‘People should wear a life jacket’: POCOMAR urges boaters to act safely while on the water

Port Colborne Marine Auxiliary Rescue (POCOMAR) Commanding Officer Norm Dashwood aboard POCOMAR One, the group’s main ship.

If you’re having a great day on the lake and something is wrong, who are you going to call? POCOMAR!

The Port Colborne Marine Auxiliary Rescue (POCOMAR) is a maritime search and rescue unit operating in eastern Lake Erie. The group is based at Sugarloaf Harbor Marina in Port Colborne.

So far in 2022, they have participated in 10 missions with an average task duration of 3.24 hours.

They saved about $787,000 in property.

Last year, they carried out a total of 39 missions and assisted 98 people. The first call of the season was on April 29 and the last call was on October 16.

The group spent a total of 1,535 hours of training on the water in 2021. They added an additional 416 hours in class.

Norm Dashwood, commanding officer of POCOMAR, said the unit is “100% volunteer. It is a non-profit association. »

POCOMAR has two vessels, a custom built 34ft steel cutter and a 24ft jet boat for shallow water recovery.

Typically, he said, the ship would have a crew of five to seven. They are currently operating with five crew members due to COVID. The group currently has 30 members.

“It’s important for people to realize that we’re here, that we’re not charging for our service,” Dashwood said.

POCOMAR’s season starts as soon as they can get out on the waters. Calls go in October and November.

“While we had a relatively calm summer, we have a relatively low number of search and rescue operations,” he said. “If the weather is very windy and the waves are high, we tend to get more calls.”

“People have to wear a life jacket when they go out,” Dashwood said, adding that “one hundred percent of the times we don’t pick someone up it’s because they weren’t wearing their life jacket. .”

Dashwood noted that they are not funded to operate, but fundraise on their own.
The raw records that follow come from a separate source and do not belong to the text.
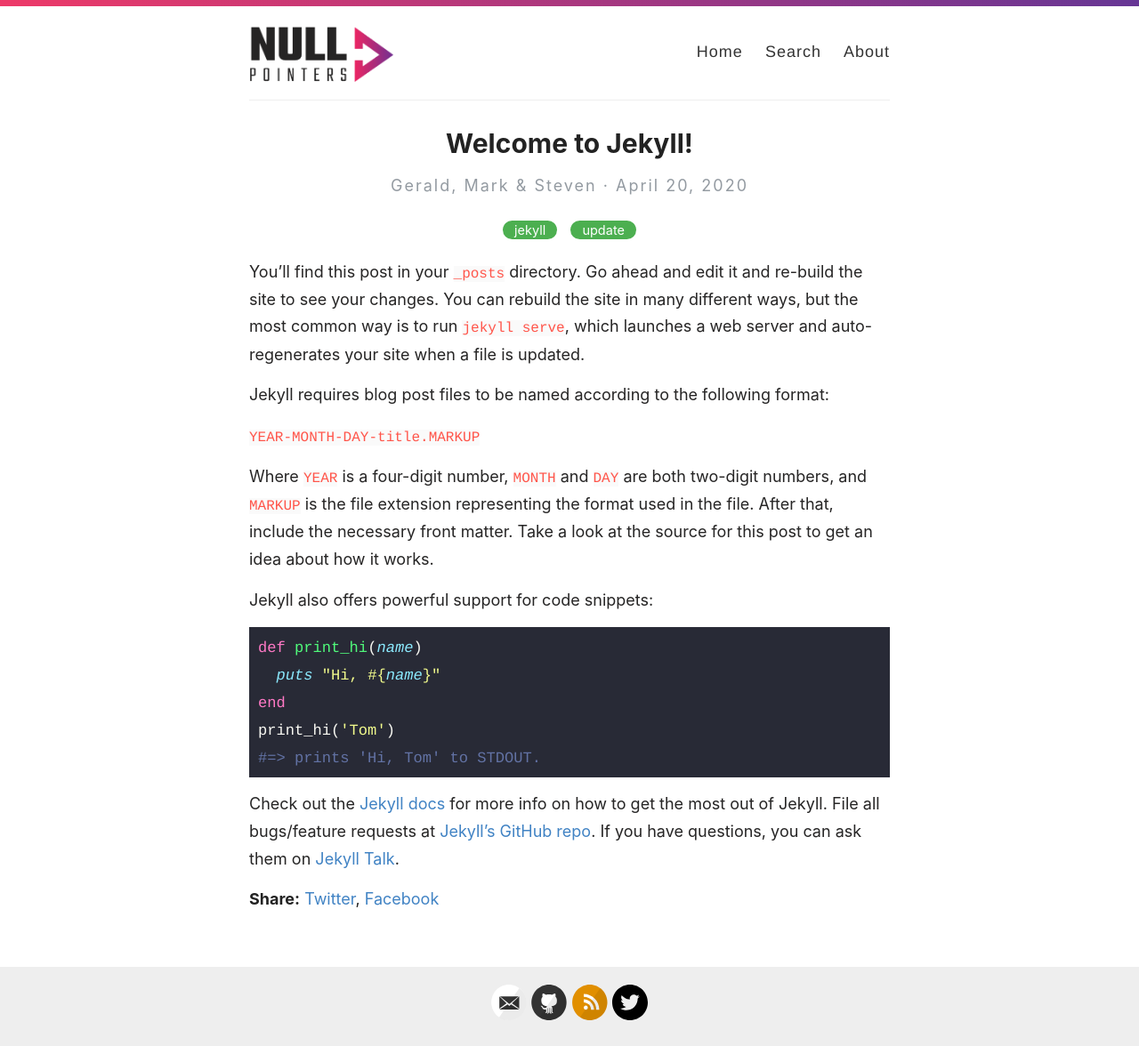
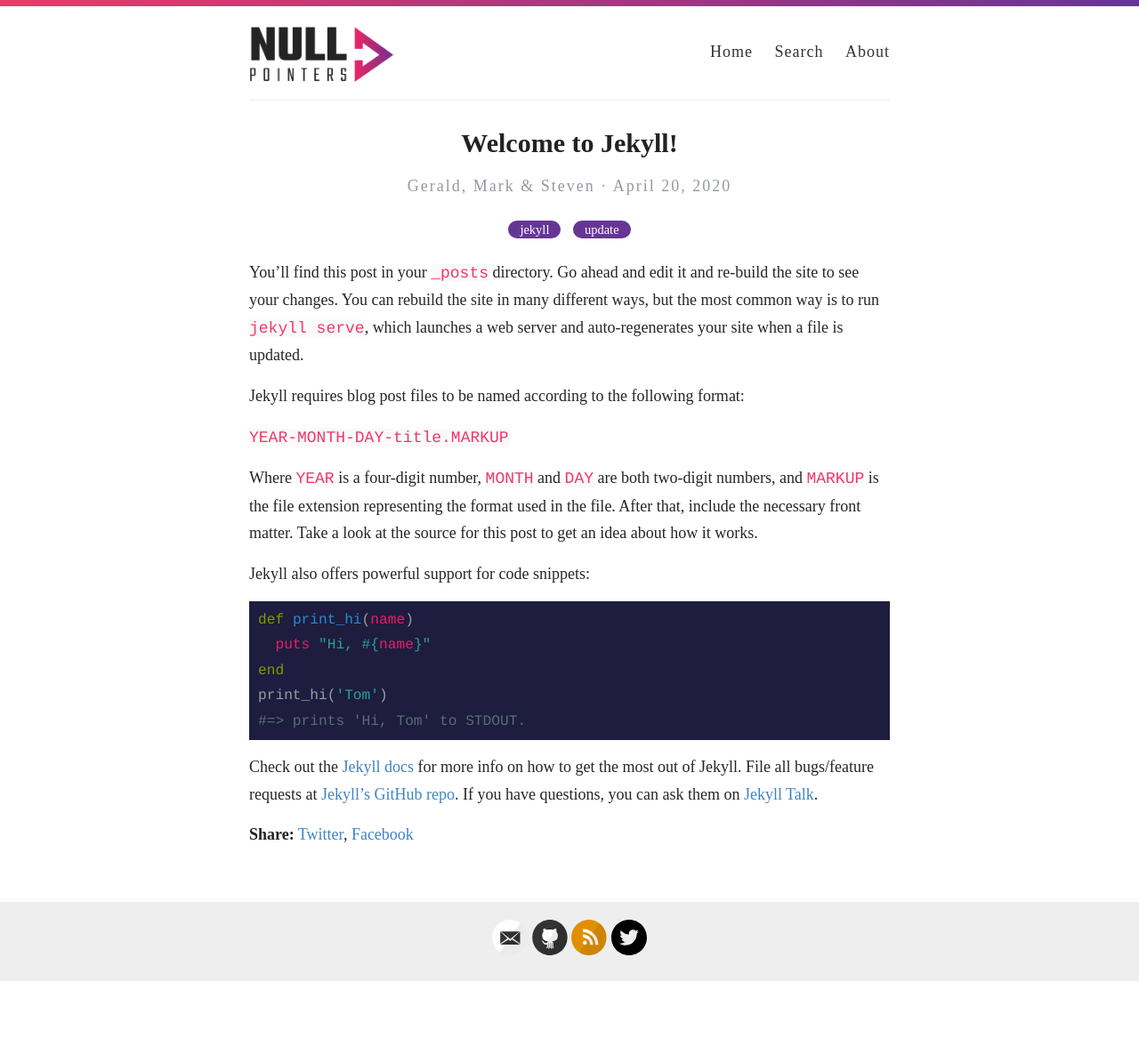
Before and after one commit to nullpointersio/website, a Jekyll site: the page built from _posts/2020-04-20-welcome-to-jekyll.markdown, in a window 1280 px wide. Shown: the whole page at 89% size. Built offline with Jekyll 4.4.1, drawn with Linux system fonts in a browser that asks for light colours; some web fonts are replaced; after the commit the page ends 1104 px from its top, so only the background shows below that.

Commit message:
Redoing some of this style mess

```diff
--- a/_sass/_darcula.scss
+++ /dev/null
@@ -1,95 +0,0 @@
-.highlight {
-    background-color: #1e1c3f;
-    padding: 7px 7px 7px 10px;
-    overflow: auto;
-    font-size: 95%;
-}
-
-code {
-    font-family:'Bitstream Vera Sans Mono','Courier', monospace;
-    color: #d8d8d8;
-}
-
-.highlighter-rouge {
-    background-color: #FAFAFA;
-    color: #FF554A;
-    font-size: 16px;
-}
-
-.highlight .hll { background-color: #f1fa8c }
-.highlight  { background: #282a36; color: #f8f8f2 }
-.highlight .c { color: #6272a4 } /* Comment */
-.highlight .err { color: #f8f8f2 } /* Error */
-.highlight .g { color: #f8f8f2 } /* Generic */
-.highlight .k { color: #ff79c6 } /* Keyword */
-.highlight .l { color: #f8f8f2 } /* Literal */
-.highlight .n { color: #f8f8f2 } /* Name */
-.highlight .o { color: #ff79c6 } /* Operator */
-.highlight .x { color: #f8f8f2 } /* Other */
-.highlight .p { color: #f8f8f2 } /* Punctuation */
-.highlight .ch { color: #6272a4 } /* Comment.Hashbang */
-.highlight .cm { color: #6272a4 } /* Comment.Multiline */
-.highlight .cp { color: #ff79c6 } /* Comment.Preproc */
-.highlight .cpf { color: #6272a4 } /* Comment.PreprocFile */
-.highlight .c1 { color: #6272a4 } /* Comment.Single */
-.highlight .cs { color: #6272a4 } /* Comment.Special */
-.highlight .gd { color: #8b080b } /* Generic.Deleted */
-.highlight .ge { color: #f8f8f2; text-decoration: underline } /* Generic.Emph */
-.highlight .gr { color: #f8f8f2 } /* Generic.Error */
-.highlight .gh { color: #f8f8f2; font-weight: bold } /* Generic.Heading */
-.highlight .gi { color: #f8f8f2; font-weight: bold } /* Generic.Inserted */
-.highlight .go { color: #44475a } /* Generic.Output */
-.highlight .gp { color: #f8f8f2 } /* Generic.Prompt */
-.highlight .gs { color: #f8f8f2 } /* Generic.Strong */
-.highlight .gu { color: #f8f8f2; font-weight: bold } /* Generic.Subheading */
-.highlight .gt { color: #f8f8f2 } /* Generic.Traceback */
-.highlight .kc { color: #ff79c6 } /* Keyword.Constant */
-.highlight .kd { color: #8be9fd; font-style: italic } /* Keyword.Declaration */
-.highlight .kn { color: #ff79c6 } /* Keyword.Namespace */
-.highlight .kp { color: #ff79c6 } /* Keyword.Pseudo */
-.highlight .kr { color: #ff79c6 } /* Keyword.Reserved */
-.highlight .kt { color: #8be9fd } /* Keyword.Type */
-.highlight .ld { color: #f8f8f2 } /* Literal.Date */
-.highlight .m { color: #bd93f9 } /* Literal.Number */
-.highlight .s { color: #f1fa8c } /* Literal.String */
-.highlight .na { color: #50fa7b } /* Name.Attribute */
-.highlight .nb { color: #8be9fd; font-style: italic } /* Name.Builtin */
-.highlight .nc { color: #50fa7b } /* Name.Class */
-.highlight .no { color: #f8f8f2 } /* Name.Constant */
-.highlight .nd { color: #f8f8f2 } /* Name.Decorator */
-.highlight .ni { color: #f8f8f2 } /* Name.Entity */
-.highlight .ne { color: #f8f8f2 } /* Name.Exception */
-.highlight .nf { color: #50fa7b } /* Name.Function */
-.highlight .nl { color: #8be9fd; font-style: italic } /* Name.Label */
-.highlight .nn { color: #f8f8f2 } /* Name.Namespace */
-.highlight .nx { color: #f8f8f2 } /* Name.Other */
-.highlight .py { color: #f8f8f2 } /* Name.Property */
-.highlight .nt { color: #ff79c6 } /* Name.Tag */
-.highlight .nv { color: #8be9fd; font-style: italic } /* Name.Variable */
-.highlight .ow { color: #ff79c6 } /* Operator.Word */
-.highlight .w { color: #f8f8f2 } /* Text.Whitespace */
-.highlight .mb { color: #bd93f9 } /* Literal.Number.Bin */
-.highlight .mf { color: #bd93f9 } /* Literal.Number.Float */
-.highlight .mh { color: #bd93f9 } /* Literal.Number.Hex */
-.highlight .mi { color: #bd93f9 } /* Literal.Number.Integer */
-.highlight .mo { color: #bd93f9 } /* Literal.Number.Oct */
-.highlight .sa { color: #f1fa8c } /* Literal.String.Affix */
-.highlight .sb { color: #f1fa8c } /* Literal.String.Backtick */
-.highlight .sc { color: #f1fa8c } /* Literal.String.Char */
-.highlight .dl { color: #f1fa8c } /* Literal.String.Delimiter */
-.highlight .sd { color: #f1fa8c } /* Literal.String.Doc */
-.highlight .s2 { color: #f1fa8c } /* Literal.String.Double */
-.highlight .se { color: #f1fa8c } /* Literal.String.Escape */
-.highlight .sh { color: #f1fa8c } /* Literal.String.Heredoc */
-.highlight .si { color: #f1fa8c } /* Literal.String.Interpol */
-.highlight .sx { color: #f1fa8c } /* Literal.String.Other */
-.highlight .sr { color: #f1fa8c } /* Literal.String.Regex */
-.highlight .s1 { color: #f1fa8c } /* Literal.String.Single */
-.highlight .ss { color: #f1fa8c } /* Literal.String.Symbol */
-.highlight .bp { color: #f8f8f2; font-style: italic } /* Name.Builtin.Pseudo */
-.highlight .fm { color: #50fa7b } /* Name.Function.Magic */
-.highlight .vc { color: #8be9fd; font-style: italic } /* Name.Variable.Class */
-.highlight .vg { color: #8be9fd; font-style: italic } /* Name.Variable.Global */
-.highlight .vi { color: #8be9fd; font-style: italic } /* Name.Variable.Instance */
-.highlight .vm { color: #8be9fd; font-style: italic } /* Name.Variable.Magic */
-.highlight .il { color: #bd93f9 } /* Literal.Number.Integer.Long */
--- a/_sass/_highlights.scss
+++ b/_sass/_highlights.scss
@@ -13,7 +13,7 @@ code {
 
 .highlighter-rouge {
   background-color: #FAFAFA;
-  color: #FF554A;
+  color: $pink;
 }
 
 .highlight .c { color: #586E75 } /* Comment */
--- a/_sass/_variables.scss
+++ b/_sass/_variables.scss
@@ -7,17 +7,18 @@
 $blue: #4183C4;
 
 // Grays
-$black: #000;
+$black: #262626;
 $darkerGray: #222;
 $darkGray: #333;
 $gray: #666;
 $lightGray: #eee;
 $white: #fff;
 
+$pink: rgba(238,57,104,1);
+$purple:  rgba(102,54,149,1);
+
 // Font stacks
-$helvetica: Helvetica, Arial, sans-serif;
-$helveticaNeue: "Helvetica Neue", Helvetica, Arial, sans-serif;
-$georgia: Georgia, serif;
+$anaheim: "Anaheim";
 
 // Mobile breakpoints
 @mixin mobile {
--- a/assets/style.scss
+++ b/assets/style.scss
@@ -21,9 +21,9 @@ html {
 }
 
 body {
-  background: #fff;
-  font-family: "Anaheim", -system-ui, -apple-system, BlinkMacSystemFont, "Segoe UI", Roboto, Helvetica, Arial, sans-serif, "Apple Color Emoji", "Segoe UI Emoji", "Segoe UI Symbol";
-  color: #262525;
+  background: $white;
+  font-family: $anaheim;
+  color: $black;
   line-height: 1.7;
   font-weight: 400;
   font-size: 18px;
@@ -38,7 +38,7 @@ body {
 }
 
 h1, h2, h3, h4, h5, h6 {
-  font-family: "Anaheim", -system-ui, -apple-system, BlinkMacSystemFont, "Segoe UI", Roboto, Helvetica, Arial, sans-serif, "Apple Color Emoji", "Segoe UI Emoji", "Segoe UI Symbol";
+  font-family: $anaheim;
   color: $darkerGray;
   font-weight: bold;
 
@@ -94,7 +94,7 @@ table {
 
 table tr {
 	border-top: 1px solid #cccccc;
-	background-color: white;
+	background-color: $white;
 	margin: 0;
 	padding: 0;
 }
@@ -308,7 +308,7 @@ p > img {
   margin: 0;
   color: $darkGray;
   cursor: pointer;
-  font-family: $helveticaNeue;
+  font-family: $anaheim;
   font-weight: 300;
   font-size: 28px;
   letter-spacing: 1px;
@@ -332,7 +332,7 @@ p > img {
 nav {
   float: right;
   margin-top: 23px; // @TODO: Vertically middle align
-  font-family: $helveticaNeue;
+  font-family: $anaheim;
   font-size: 18px;
 
   @include mobile {
@@ -424,7 +424,7 @@ footer {
 }
 
 body:after {
-    background: linear-gradient(to right, #ffffff   0, #2196F3   33%, #E91E63   66%, #000 100%);
+    background: linear-gradient(to right, $white   0, #2196F3   33%, #E91E63   66%, #000 100%);
     width: 100%;
     height: 5px;
     top: 0;
@@ -434,8 +434,8 @@ body:after {
 }
 
 #bar {
-  background: rgb(238,57,104);
-background: linear-gradient(50deg, rgba(238,57,104,1) 0%, rgba(102,54,149,1) 100%);
+    background: $pink;
+    background: linear-gradient(50deg, $pink 0%, $purple 100%);
     height: 7px;
     background-size: cover;
     background-position: left 60%;
@@ -447,7 +447,7 @@ background: linear-gradient(50deg, rgba(238,57,104,1) 0%, rgba(102,54,149,1) 100
 }
 
 .post h1{
-  font-family: "Anaheim",  -system-ui, -apple-system, BlinkMacSystemFont, "Segoe UI", Roboto, Helvetica, Arial, sans-serif, "Apple Color Emoji", "Segoe UI Emoji", "Segoe UI Symbol";
+  font-family: $anaheim;
   text-align: center;
   font-weight: bold;
   font-kerning: auto;
@@ -456,7 +456,7 @@ background: linear-gradient(50deg, rgba(238,57,104,1) 0%, rgba(102,54,149,1) 100
 }
 
 .page h1{
-  font-family: "Anaheim", -system-ui, -apple-system, BlinkMacSystemFont, "Segoe UI", Roboto, Helvetica, Arial, sans-serif, "Apple Color Emoji", "Segoe UI Emoji", "Segoe UI Symbol";
+  font-family: $anaheim;
   text-align: center;
   font-weight: bold;
   font-kerning: auto;
@@ -569,7 +569,7 @@ Modules - reusable parts of our design
   width: 40px;
   height: 40px;
   border-radius: 50%;
-  box-shadow: 0 0 0 4px white, inset 0 2px 0 rgba(0, 0, 0, 0.08), 0 3px 0 4px rgba(0, 0, 0, 0.05);
+  box-shadow: 0 0 0 4px $white, inset 0 2px 0 rgba(0, 0, 0, 0.08), 0 3px 0 4px rgba(0, 0, 0, 0.05);
 }
 .cd-timeline-img img {
   display: block;
@@ -628,7 +628,7 @@ Modules - reusable parts of our design
 }
 
 #carbonads {
-  font-family: -apple-system, BlinkMacSystemFont, "Segoe UI", Roboto, Oxygen-Sans, Ubuntu, Cantarell, "Helvetica Neue", Helvetica, Arial, sans-serif;
+  font-family: $anaheim;
   display: inline-block;
   overflow: hidden;
   max-width: 270px;
@@ -701,7 +701,7 @@ Modules - reusable parts of our design
   font-size: 14.5px;
   padding: 2px 13px;
   border: none;
-  background-color: #4CAF50;
+  background-color: $purple;
   border-radius: 50px;
   color: #fff;
 }
@@ -711,7 +711,7 @@ Modules - reusable parts of our design
   border: 1px solid #eee;
   margin-left: -2px;
   margin-right: -2px;
-  background-color: #ffffff;
+  background-color: $white;
   display: inline-block;
 }
 
@@ -774,7 +774,7 @@ Modules - reusable parts of our design
 .subscribeBtn {
   width: 30%;
   background-color: #4CAF50;
-  color: white;
+  color: $white;
   padding: 14px 20px;
   margin: 8px 0;
   border: none;
@@ -927,7 +927,7 @@ Modules - reusable parts of our design
   float: right;
   padding: .8em 1em;
   background: #acb7c0;
-  color: white;
+  color: $white;
   border-radius: 0.25em;
 }
 .no-touch .cd-timeline-content .cd-read-more:hover {
@@ -946,7 +946,7 @@ Modules - reusable parts of our design
   height: 0;
   width: 0;
   border: 7px solid transparent;
-  border-right: 7px solid white;
+  border-right: 7px solid $white;
 }
 @media only screen and (min-width: 768px) {
   .cd-timeline-content h2 {
@@ -972,7 +972,7 @@ Modules - reusable parts of our design
     top: 24px;
     left: 100%;
     border-color: transparent;
-    border-left-color: white;
+    border-left-color: $white;
   }
   .cd-timeline-content .cd-read-more {
     float: left;
@@ -993,7 +993,7 @@ Modules - reusable parts of our design
     left: auto;
     right: 100%;
     border-color: transparent;
-    border-right-color: white;
+    border-right-color: $white;
   }
   .cd-timeline-block:nth-child(even) .cd-timeline-content .cd-read-more {
     float: right;
@@ -1140,6 +1140,5 @@ Modules - reusable parts of our design
 
 // Settled on moving the import of syntax highlighting to the bottom of the CSS
 // ... Otherwise it really bloats up the top of the CSS file and makes it difficult to find the start
-//@import "highlights";
-@import "darcula";
+@import "highlights";
 @import "svg-icons";
```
He said they get money from the Coast Guard, the city, and a few other sources.

About two years ago, he said, the ship got about $250,000 in upgrades, including an 18-foot inflatable and a crane to launch it.

Inside the cockpit, the ship has electronics, including an infrared-capable and target-locking camera

Dashwood is clearly proud when he says the ship is “probably one of the best equipped ships in the Canadian Coast Guard Auxiliary Fleet.”

Sugarloaf Sailing Club president James Sherk says POCOMAR “absolutely” helps him feel comfortable on the water.

“They do a great service to the community,” Sherk said.

The sailing club has about 25 members. Ninety percent of members have a sailboat, Sherk said.

So far this year, Sherk said, he’s only been out a handful of times. Last year it was almost every day.

Sherk echoed the call for life jackets.

“Don’t do anything stupid,” Sherk said. “Use common sense.”

“Don’t come out if it looks harsh,” he advised.

Another tip he had was to stay seated when the ship was in motion.

Sherk and Dashwood warned boaters to be prepared; due to an average depth of only 62 feet or 18.89 meters, Lake Erie can quickly warm up and become choppy.

The group is always looking for new recruits or donations, Dashwood said.

He said there was a selection process. The first step is to reach out and contact the organization.

For aquatic emergencies, contact POCOMAR on VHF channel 16 radio, dial *16 on a cell phone, or call 1-800-267-7270 for the Canadian Coast Guard.

For more information about POCOMAR, visit their website at pocomar.org.


STORY BEHIND THE STORY: After hearing about a search and rescue effort on Lake Erie, reporter Nick Fearns contacted one of the units involved in the search to find out more about the group and what they were up to. they do.